Calling Highlands resident Mary R. an adventurous soul would be a serious understatement. Her life story is one of many interesting chapters, and she is a captivating teller of tales.
Mary’s travels began early. After growing up in Richmond, Virginia, she moved to Washington, D.C., in 1948 in search of employment. She applied at the U.S. State Department, where she took, and passed, a rather rigorous exam and was placed at the U.S. Agency for International Development. After working there for about four years, she was presented with the opportunity to work in Bangkok, where she became a secretary in the local education department. The department was a small group, which enabled Mary to meet many of Siam’s dignitaries. After being there for almost two years, she became sick with a mysterious illness, and was sent home.
Rather than taking the dreadful flight from Bangkok to home, however, she was able to book passage on a ship from Saigon to Marseilles, and then fly home from there. On board the ship with her were officers from Saint-Cyr, the West Point of France. She explains, with a laugh and gleam in her eye that all those officers appeared for dinner in their dress whites, the moon was full over the ocean, and the ship’s orchestra played every night, making for a very romantic trip!
Mary returned to Washington, regained her health, and worked for a couple of years with the USAID. In 1955 she decided it was time for a change. So, with $300 to her name, she was off to another destination. She had a good feeling about this trip because, as soon as she hit San Francisco, a rainbow appeared! At a friend’s suggestion she applied for and landed a job in the president’s office of the American President Lines Steamship Company. She describes her job as stressful but wonderful. Her boss was considerate and generous to all his employees, once inviting his secretaries to lunch aboard one of the ships in port. Mary lived in a furnished walk-up studio apartment with a Murphy bed that, when opened, slanted downhill just like the building, built on one of the city’s steep hills. Best of all, she had a beautiful view of the Golden Gate Bridge. Mary was successful and eventually moved to a great third-floor walk-up at the top of Nob Hill in San Francisco. Her apartment had a fireplace and a beautiful view of the city.
When her boss retired, he told Mary to pick a place she wanted to go and he would arrange the transfer. She first chose New York City, but her boss discouraged that decision, telling her the city “was a zoo.” Mary then elected to move back to Washington, where she worked in the local APL office for eight years, for a boss who she says was not nearly as nice or considerate as his predecessor

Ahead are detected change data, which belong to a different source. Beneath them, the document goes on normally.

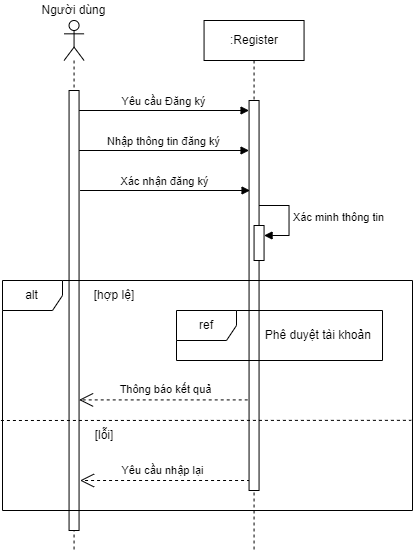
This is latex_thesis/Images/sequence/sequence_register.png from techcomrade/fmECG, a draw.io export, as it was before one commit. Source tidied: cells renumbered, new cells last; positions are measured from the earlier drawing's top-left corner, leaving out a move shared by most shapes.
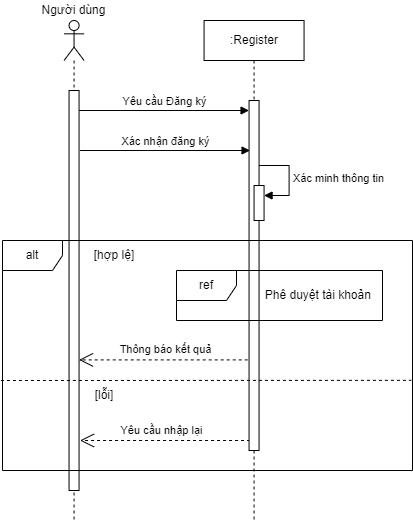
The same diagram one commit later.

Commit message:
fix(thesis): update sequence diagram

Diff of the diagram source:
```diff
@@ -4,15 +4,9 @@
     <mxCell id="1" parent="0" />
     <mxCell id="2" value="Yêu cầu Đăng ký" style="html=1;verticalAlign=bottom;endArrow=block;curved=0;rounded=0;" parent="1" edge="1" target="11">
       <mxGeometry relative="1" as="geometry">
-        <mxPoint x="78.6" y="110" as="sourcePoint" />
+        <mxPoint x="78.6" y="150" as="sourcePoint" />
       </mxGeometry>
     </mxCell>
-    <mxCell id="3" value="Nhập thông tin đăng ký" style="html=1;verticalAlign=bottom;endArrow=block;curved=0;rounded=0;" parent="1" edge="1">
-      <mxGeometry relative="1" as="geometry">
-        <mxPoint x="78.6" y="150" as="sourcePoint" />
-        <mxPoint x="248.6" y="150" as="targetPoint" />
-      </mxGeometry>
-    </mxCell>
     <mxCell id="4" value="[hợp lệ]" style="text;html=1;strokeColor=none;fillColor=none;align=center;verticalAlign=middle;whiteSpace=wrap;rounded=0;" parent="1" vertex="1">
       <mxGeometry x="73.6" y="280" width="80.2" height="30" as="geometry" />
     </mxCell>
@@ -27,28 +21,28 @@
       </mxGeometry>
     </mxCell>
     <mxCell id="7" value="&lt;div&gt;&lt;br&gt;&lt;/div&gt;" style="shape=umlLifeline;perimeter=lifelinePerimeter;whiteSpace=wrap;html=1;newEdgeStyle={&quot;curved&quot;:0,&quot;rounded&quot;:0};participant=umlActor;" parent="1" vertex="1">
-      <mxGeometry x="63.6" y="20" width="20" height="530" as="geometry" />
+      <mxGeometry x="63.6" y="60" width="20" height="500" as="geometry" />
     </mxCell>
     <mxCell id="8" style="html=1;perimeter=orthogonalPerimeter;targetShapes=umlLifeline;newEdgeStyle={&quot;curved&quot;:0,&quot;rounded&quot;:0};" parent="7" vertex="1">
-      <mxGeometry x="5" y="70" width="10" height="440" as="geometry" />
+      <mxGeometry x="5" y="70" width="10" height="400" as="geometry" />
     </mxCell>
     <mxCell id="9" value="Người dùng" style="text;html=1;strokeColor=none;fillColor=none;align=center;verticalAlign=middle;whiteSpace=wrap;rounded=0;" parent="1" vertex="1">
-      <mxGeometry x="39" width="69.1" height="20" as="geometry" />
+      <mxGeometry x="39" y="40" width="69.1" height="20" as="geometry" />
     </mxCell>
     <mxCell id="10" value=":Register" style="shape=umlLifeline;perimeter=lifelinePerimeter;whiteSpace=wrap;html=1;newEdgeStyle={&quot;curved&quot;:0,&quot;rounded&quot;:0};" parent="1" vertex="1">
-      <mxGeometry x="203.6" y="20" width="100" height="530" as="geometry" />
+      <mxGeometry x="203.6" y="60" width="100" height="500" as="geometry" />
     </mxCell>
     <mxCell id="11" style="html=1;points=[[0,0,0,0,5],[0,1,0,0,-5],[1,0,0,0,5],[1,1,0,0,-5]];perimeter=orthogonalPerimeter;outlineConnect=0;targetShapes=umlLifeline;portConstraint=eastwest;newEdgeStyle={&quot;curved&quot;:0,&quot;rounded&quot;:0};" parent="10" vertex="1">
-      <mxGeometry x="45" y="80" width="10" height="390" as="geometry" />
+      <mxGeometry x="45" y="80" width="10" height="350" as="geometry" />
     </mxCell>
     <mxCell id="12" style="html=1;points=[[0,0,0,0,5],[0,1,0,0,-5],[1,0,0,0,5],[1,1,0,0,-5]];perimeter=orthogonalPerimeter;outlineConnect=0;targetShapes=umlLifeline;portConstraint=eastwest;newEdgeStyle={&quot;curved&quot;:0,&quot;rounded&quot;:0};" parent="10" vertex="1">
-      <mxGeometry x="50" y="205" width="10" height="35" as="geometry" />
+      <mxGeometry x="50" y="165" width="10" height="35" as="geometry" />
     </mxCell>
     <mxCell id="13" value="Xác minh thông tin" style="html=1;align=left;spacingLeft=2;endArrow=block;rounded=0;edgeStyle=orthogonalEdgeStyle;curved=0;rounded=0;" parent="10" edge="1" target="12">
       <mxGeometry relative="1" as="geometry">
-        <mxPoint x="55" y="185" as="sourcePoint" />
+        <mxPoint x="55" y="145" as="sourcePoint" />
         <Array as="points">
-          <mxPoint x="85" y="215" />
+          <mxPoint x="85" y="175" />
         </Array>
       </mxGeometry>
     </mxCell>
```
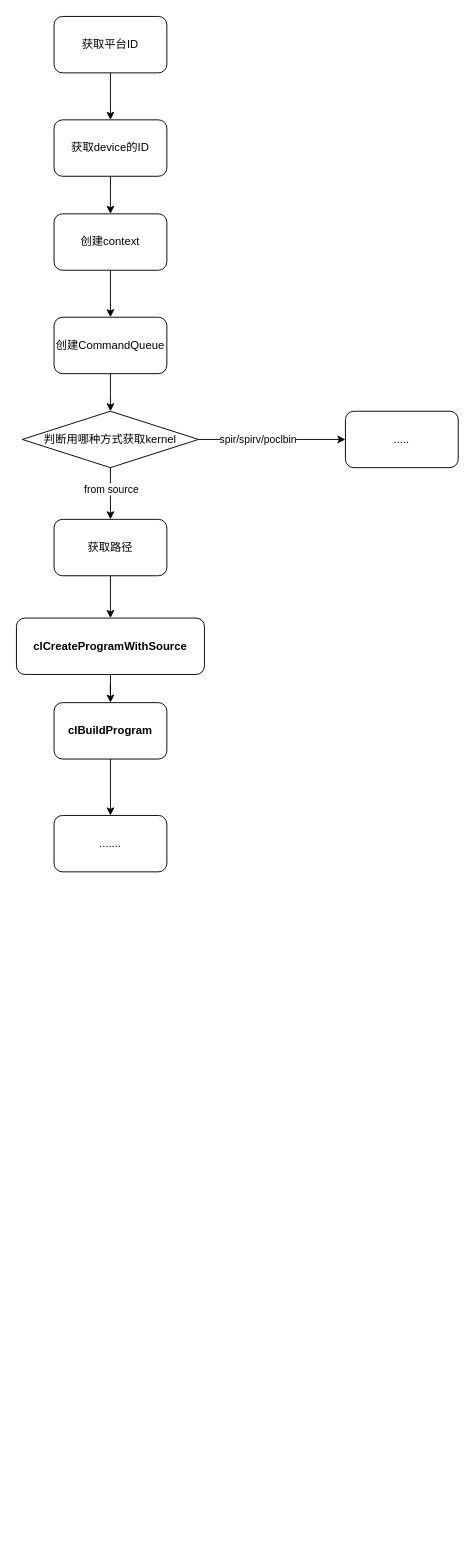
This is pocl-x86/OverView.drawio from dinyy/flow-chart, a draw.io file, before an edit. Source tidied: cells renumbered, new cells numbered last; positions are measured from the earlier drawing's top-left corner, leaving out a move shared by most shapes. Both pictures are drawn from the tidied source at 94%, with x=0, y=0 at pixel (16, 16).
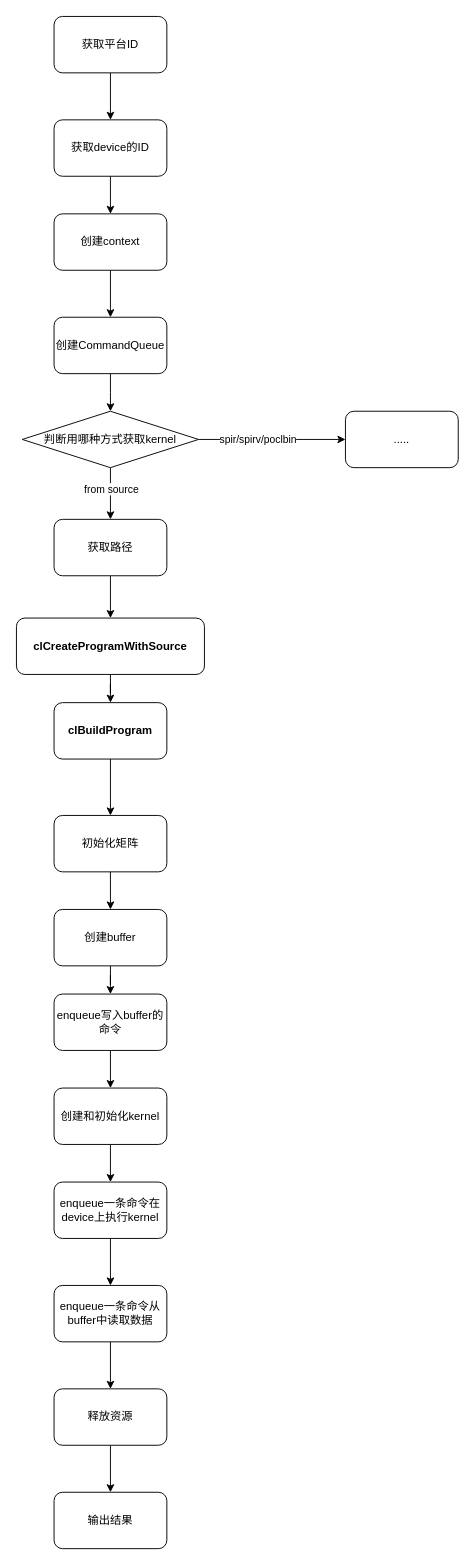
Above is the later version.

Change to the diagram source:
```diff
@@
+    <mxCell id="23" style="edgeStyle=orthogonalEdgeStyle;rounded=0;jettySize=auto;html=1;" parent="1" edge="1" source="22" target="25">
+      <mxGeometry relative="1" as="geometry" />
+    </mxCell>
-    <mxCell id="22" value="......." style="rounded=1;whiteSpace=wrap;html=1;" parent="1" vertex="1">
+    <mxCell id="22" value="初始化矩阵" style="rounded=1;whiteSpace=wrap;html=1;" parent="1" vertex="1">
       <mxGeometry x="40" y="850" width="120" height="60" as="geometry" />
     </mxCell>
+    <mxCell id="24" style="edgeStyle=orthogonalEdgeStyle;rounded=0;jettySize=auto;html=1;" parent="1" edge="1" source="25" target="27">
+      <mxGeometry relative="1" as="geometry" />
+    </mxCell>
+    <mxCell id="25" value="创建buffer" style="whiteSpace=wrap;html=1;rounded=1;" parent="1" vertex="1">
+      <mxGeometry x="40" y="950" width="120" height="60" as="geometry" />
+    </mxCell>
+    <mxCell id="26" style="edgeStyle=orthogonalEdgeStyle;rounded=0;jettySize=auto;html=1;" parent="1" edge="1" source="27" target="29">
+      <mxGeometry relative="1" as="geometry" />
+    </mxCell>
+    <mxCell id="27" value="enqueue写入buffer的命令" style="whiteSpace=wrap;html=1;rounded=1;" parent="1" vertex="1">
+      <mxGeometry x="40" y="1040" width="120" height="60" as="geometry" />
+    </mxCell>
+    <mxCell id="28" style="edgeStyle=orthogonalEdgeStyle;rounded=0;jettySize=auto;html=1;" parent="1" edge="1" source="29" target="31">
+      <mxGeometry relative="1" as="geometry" />
+    </mxCell>
+    <mxCell id="29" value="创建和初始化kernel" style="whiteSpace=wrap;html=1;rounded=1;" parent="1" vertex="1">
+      <mxGeometry x="40" y="1140" width="120" height="60" as="geometry" />
+    </mxCell>
+    <mxCell id="30" style="edgeStyle=orthogonalEdgeStyle;rounded=0;jettySize=auto;html=1;" parent="1" edge="1" source="31" target="33">
+      <mxGeometry relative="1" as="geometry" />
+    </mxCell>
+    <mxCell id="31" value="enqueue一条命令在device上执行kernel" style="whiteSpace=wrap;html=1;rounded=1;" parent="1" vertex="1">
+      <mxGeometry x="40" y="1240" width="120" height="60" as="geometry" />
+    </mxCell>
+    <mxCell id="32" style="edgeStyle=orthogonalEdgeStyle;rounded=0;jettySize=auto;html=1;" parent="1" edge="1" source="33" target="35">
+      <mxGeometry relative="1" as="geometry" />
+    </mxCell>
+    <mxCell id="33" value="enqueue一条命令从buffer中读取数据" style="whiteSpace=wrap;html=1;rounded=1;" parent="1" vertex="1">
+      <mxGeometry x="40" y="1350" width="120" height="60" as="geometry" />
+    </mxCell>
+    <mxCell id="34" style="edgeStyle=orthogonalEdgeStyle;rounded=0;jettySize=auto;html=1;" parent="1" edge="1" source="35" target="36">
+      <mxGeometry relative="1" as="geometry" />
+    </mxCell>
+    <mxCell id="35" value="释放资源" style="whiteSpace=wrap;html=1;rounded=1;" parent="1" vertex="1">
+      <mxGeometry x="40" y="1460" width="120" height="60" as="geometry" />
+    </mxCell>
+    <mxCell id="36" value="输出结果" style="whiteSpace=wrap;html=1;rounded=1;" parent="1" vertex="1">
+      <mxGeometry x="40" y="1570" width="120" height="60" as="geometry" />
+    </mxCell>
```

Mary decided to shift gears once again and she took a job with the law firm of Shea & Gardner. This job was hard and stressful, but interesting as well. She witnessed some big cases, including Anita Hill’s testimony during the Clarence Thomas Senate confirmation hearings. Mary worked at the law firm until she retired in 1986.
Mary’s wanderlust continued in retirement. She worked one day a week for Mr. Gardner and used her earnings to travel. She visited Spain, Morocco, Czechoslovakia, Greece, Ireland, England, and Italy, to name a few. She also volunteered at the Smithsonian Institution for about 20 years. As a monitor at the museum, she was able to attend any lectures she wanted and took full advantage of that, attending talks related to art, history, and even a few courses on religion!
Mary began her adventure here at Kensington Park in 2018 and has enjoyed every minute. At Mary’s 100th birthday celebration this past July, her family, Highlands’s residents and team members raised a glass to toast Mary. She believes that you need to live ‘one day at a time’ and here she is 100 years later… or 36500 days – and living each one to the fullest.